  3. The disposition is of an interest in a domestic corporation and that corporation furnishes you a certification stating, under penalties of perjury, that the interest is not a U.S. real property interest. Generally, the corporation can make this certification only if the corporation was not a USRPHC during the previous 5 years (or, if shorter, the period the interest was held by its present owner), or as of the date of disposition, the interest in the corporation is not a U.S. real property interest by reason of section 897(c)(1)(B) of the Internal Revenue Code. The certification must be dated not more than 30 days before the date of transfer.

  4. The transferor gives you a certification stating, under penalties of perjury, that the transferor is not a foreign person and containing the transferor's name, U.S. taxpayer identification number, and home address (or office address, in the case of an entity.)

  5. You receive a withholding certificate from the Internal Revenue Service (IRS) that excuses withholding.

  6. The transferor gives you written notice that no recognition of any gain or loss on the transfer is required because of a non-recognition provision in the Internal Revenue Code or a provision in a U.S. tax treaty. You must file a copy of the notice by the 20th day after the date of transfer with the IRS. 

  7. The amount the transferor realizes on the transfer of a U.S. real property interest is zero.

  8. The property is acquired by the United States, a U.S. state or possession, a political subdivision thereof, or the District of Columbia.

  9. The grantor realizes an amount on the grant or lapse of an option to acquire a U.S. real property interest. However, you must withhold on the sale, exchange, or exercise of that option.

  10. The disposition (other than certain dispositions of nonpublicly traded interests) is of publicly traded partnerships or trusts. However, if an interest in a publicly traded partnership or trust was owned by a foreign person with a greater than 5% interest at any time during the previous 5-year period, then that interest is a U.S. real property interest if the partnership or trust would otherwise qualify as a USRPHC if it were a corporation, and you must withhold on it.

 

Withholding Certificates Related to U.S. Real Property Interest

 

The amount that must be withheld from the disposition of a U.S. real property interest can be adjusted pursuant to a withholding certificate issued by the IRS. The transferee, the transferee's agent, or the transferor may request a withholding certificate. The IRS will generally act on these requests within 90 days after receipt of a complete application including the Taxpayer Identification Numbers (TIN’s) of all the parties to the transaction. A transferor that applies for a withholding certificate must notify the transferee in writing that the certificate has been applied for on the day of or the day prior to the transfer.

 

A withholding certificate may be issued due to:

  1. A determination by the IRS that reduced withholding is appropriate because either the amount that must be withheld would be more than the transferor's maximum tax liability or the withholding of the reduced amount would not jeopardize collection of the tax.

  2. The exemption from U.S. tax of all gain realized by the transferor, or
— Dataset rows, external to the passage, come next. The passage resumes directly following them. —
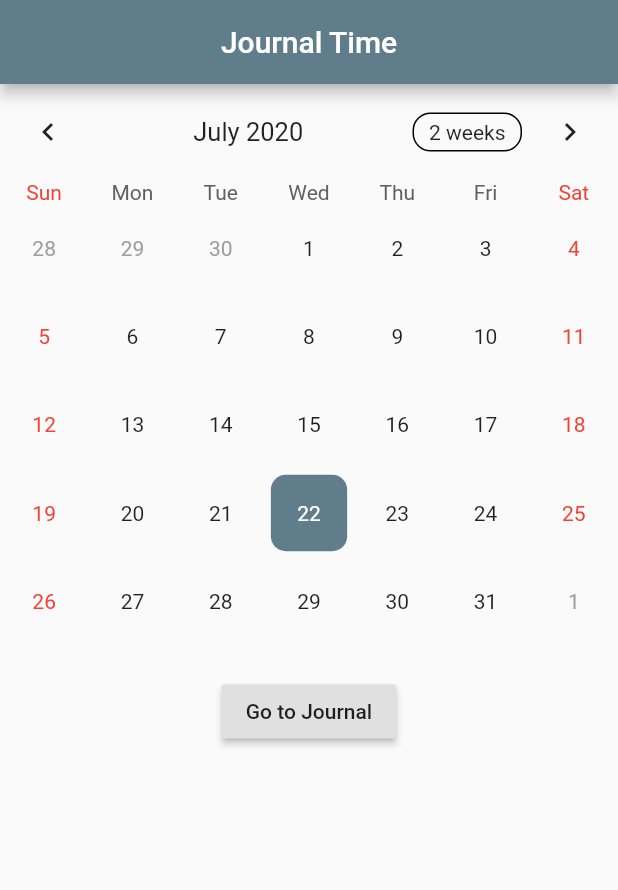
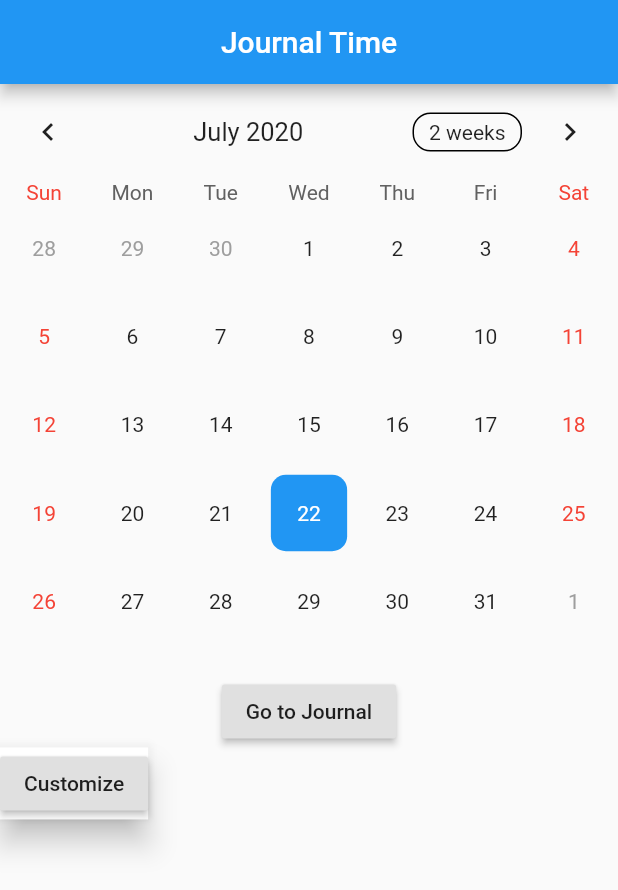
Before and after one commit to CS386-journal-time/CS386-journal-time, a Flutter app: the screen it shows after launch, on a phone screen of 412 x 824 dp. Shown: the top 890 px of the screen. Run offline on Flutter 3.47's test engine with Material 2 defaults, Android fonts, the phone set to English and light mode, and no system bars; drawn by our look-alikes of table_calendar; our stand-ins replace image_picker; missing offline and left inert: flutter_hsvcolor_picker.

Commit message:
colorchanger added

```diff
--- a/journal_time1/lib/main.dart
+++ b/journal_time1/lib/main.dart
@@ -1,4 +1,5 @@
 import 'package:flutter/material.dart';
+import 'package:journal_time1/customColor.dart';
 import 'package:table_calendar/table_calendar.dart';
 
 import 'Day.dart';
@@ -8,13 +9,16 @@ void main() {
 }
 
 class MyApp extends StatelessWidget {
+
+  final MaterialColor appColor;
+  MyApp({Key key, this.appColor}) : super (key: key);
   // This widget is the root of your application.
   @override
   Widget build(BuildContext context) {
     return MaterialApp(
       title: 'Calendar',
       theme: ThemeData(
-        primarySwatch: Colors.blueGrey,
+        primarySwatch: appColor,
         visualDensity: VisualDensity.adaptivePlatformDensity,
       ),
       home: HomePage(),
@@ -23,6 +27,9 @@ class MyApp extends StatelessWidget {
 }
 
 class HomePage extends StatefulWidget {
+  final Color appColor;
+  HomePage({Key key, this.appColor}) : super (key: key);
+
   @override
   _HomePageState createState() => _HomePageState();
 }
@@ -30,6 +37,7 @@ class HomePage extends StatefulWidget {
 class _HomePageState extends State<HomePage> {
   CalendarController _controller;
   DateTime choiceDay;
+  Color appColor;
 
   void displayChoiceDay() {
     print(choiceDay);
@@ -51,7 +59,10 @@ class _HomePageState extends State<HomePage> {
   Widget build(BuildContext context) {
     return Scaffold(
       appBar: AppBar(
-        title: Center(child: Text('Journal Time')),
+        title: Center(
+          child: Text('Journal Time'),
+        ),
+        backgroundColor: widget.appColor,
       ),
       body: SingleChildScrollView(
         child: Column(
@@ -104,10 +115,22 @@ class _HomePageState extends State<HomePage> {
                 },
                 child: Text('Go to Journal'),
               ),
+
+              ),
+            BottomAppBar(child: RaisedButton(
+              onPressed: () {
+                Route route = MaterialPageRoute(
+                  builder: (context) => customColor(),
+                );
+                Navigator.push(context, route);
+              },
+              child: Text('Customize'),
             ),
-          ],
+
+            ),
+            ],
         ),
-      ),
-    );
+        ),
+      );
   }
 }
--- a/journal_time1/pubspec.yaml
+++ b/journal_time1/pubspec.yaml
@@ -24,7 +24,7 @@ dependencies:
   flutter:
     sdk: flutter
   image_picker: ^0.6.7+4
-
+  flutter_hsvcolor_picker: ^0.0.1
   table_calendar: ^2.2.3
 
   # The following adds the Cupertino Icons font to your application.
```
Also changed, not shown: journal_time1/lib/customColor.dart (added, +68 -0 lines), journal_time1/pubspec.lock.
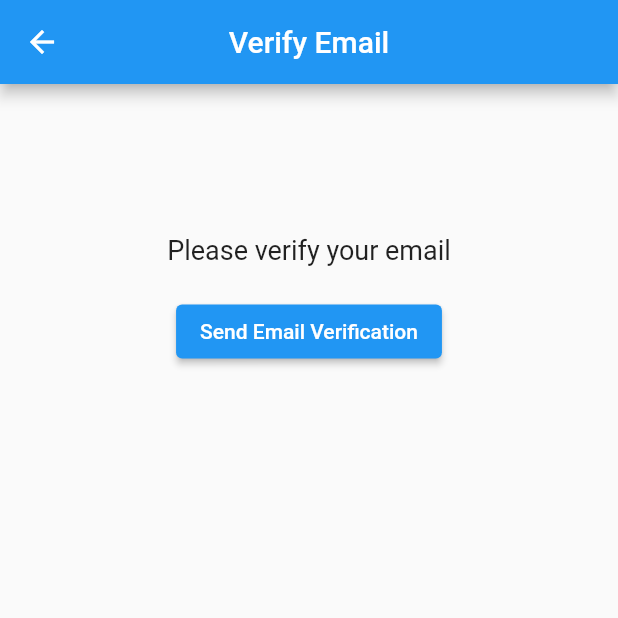
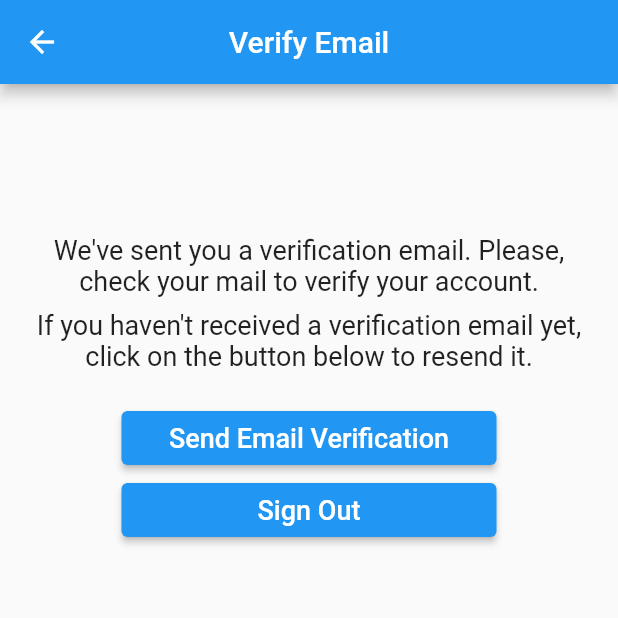
Before and after one commit to nzikak/notes-app, a Flutter app: the VerifyEmail screen opened by its route, on a phone screen of 412 x 824 dp, the top half of it. Run offline on Flutter 3.47's test engine with Material 2 defaults, Android fonts, the phone set to English and light mode, and no system bars; our stand-ins replace firebase_auth, firebase_core; missing offline and left inert: dart:ffi; accounts and stored records are empty; network calls fail.

Commit message:
Implemented error handling in RegisterView and navigation to the appropriate screen

```diff
--- a/lib/views/register_view.dart
+++ b/lib/views/register_view.dart
@@ -1,8 +1,7 @@
 import 'package:flutter/material.dart';
 import 'package:firebase_auth/firebase_auth.dart';
-import 'dart:developer' as devtools show log;
-
 import 'package:notes_app/constants/routes.dart';
+import 'package:notes_app/utils/show_error_dialog.dart';
 
 class RegisterView extends StatefulWidget {
   const RegisterView({Key? key}) : super(key: key);
@@ -65,7 +64,7 @@ class _RegisterViewState extends State<RegisterView> {
                 onPressed: () {
                   final email = _emailTextController.text;
                   final password = _passwordTextController.text;
-                  _createNewUser(email, password);
+                  _createNewUser(context, email, password);
                 },
                 child: const Text("Register")),
             Row(
@@ -94,13 +93,32 @@ class _RegisterViewState extends State<RegisterView> {
     );
   }
 
-  void _createNewUser(String email, String password) async {
+  void _createNewUser(
+      BuildContext context, String email, String password) async {
     try {
-      final userCredential = await FirebaseAuth.instance
-          .createUserWithEmailAndPassword(email: email, password: password);
-      (userCredential);
+      await FirebaseAuth.instance.createUserWithEmailAndPassword(
+        email: email,
+        password: password,
+      );
+      await FirebaseAuth.instance.currentUser?.sendEmailVerification();
+      Navigator.of(context).pushNamed(verifyEmailRoute);
     } on FirebaseAuthException catch (e) {
-      devtools.log(e.message ?? "");
+      switch (e.code) {
+        case "weak-password":
+          await showErrorDialog(context, "Weak password");
+          break;
+        case "email-already-in-use":
+          await showErrorDialog(context, "Account already exists");
+          break;
+        case "invalid-email":
+          await showErrorDialog(context, "Invalid email");
+          break;
+        default:
+          await showErrorDialog(context, "Error: ${e.message}");
+      }
+    } catch (e) {
+      await showErrorDialog(context, e.toString());
     }
   }
+
 }
--- a/lib/views/verify_email_view.dart
+++ b/lib/views/verify_email_view.dart
@@ -1,5 +1,7 @@
 import 'package:firebase_auth/firebase_auth.dart';
 import 'package:flutter/material.dart';
+import 'package:notes_app/constants/routes.dart';
+import 'package:notes_app/utils/sign_out_user.dart';
 
 class VerifyEmail extends StatefulWidget {
   const VerifyEmail({Key? key}) : super(key: key);
@@ -18,18 +20,45 @@ class _VerifyEmailState extends State<VerifyEmail> {
       ),
       body: Center(
           child: Container(
-            padding: const EdgeInsets.only(top: 100),
+        padding: const EdgeInsets.only(top: 100, left: 16, right: 16),
         child: Column(
           children: [
             const Text(
-                  "Please verify your email",
+              "We've sent you a verification email. "
+              "Please, check your mail to verify your account.",
               style: TextStyle(fontSize: 18),
+              textAlign: TextAlign.center,
+            ),
+            const SizedBox(height: 8),
+            const Text(
+              "If you haven't received a verification email yet, "
+              "click on the button below to resend it.",
+              style: TextStyle(fontSize: 18),
+              textAlign: TextAlign.center,
             ),
             const SizedBox(height: 20),
-                ElevatedButton(
+            SizedBox(
+              width: 250,
+              child: ElevatedButton(
                   onPressed: () {
                     _sendEmailVerification();
-                    }, child: const Text("Send Email Verification"))
+                  },
+                  child: const Text(
+                    "Send Email Verification",
+                    style: TextStyle(fontSize: 18),
+                  )),
+            ),
+            SizedBox(
+              width: 250,
+              child: ElevatedButton(
+                  onPressed: () {
+                    signOutUser(context, registerRoute);
+                  },
+                  child: const Text(
+                    "Sign Out",
+                    style: TextStyle(fontSize: 18),
+                  )),
+            ),
           ],
         ),
       )),
```
Also changed, not shown: lib/utils/sign_out_user.dart (added, +11 -0 lines), lib/views/notes_view.dart (+2 -9 lines). Lines whose indentation alone changed are shown as unchanged.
  3. An agreement for the payment of tax providing security for the tax liability, entered into by the transferee or transferor.

 

At Sun Trust Title, we have established a network of certified public accounts that can handled FIRPTA related matters in an efficient and effective manner.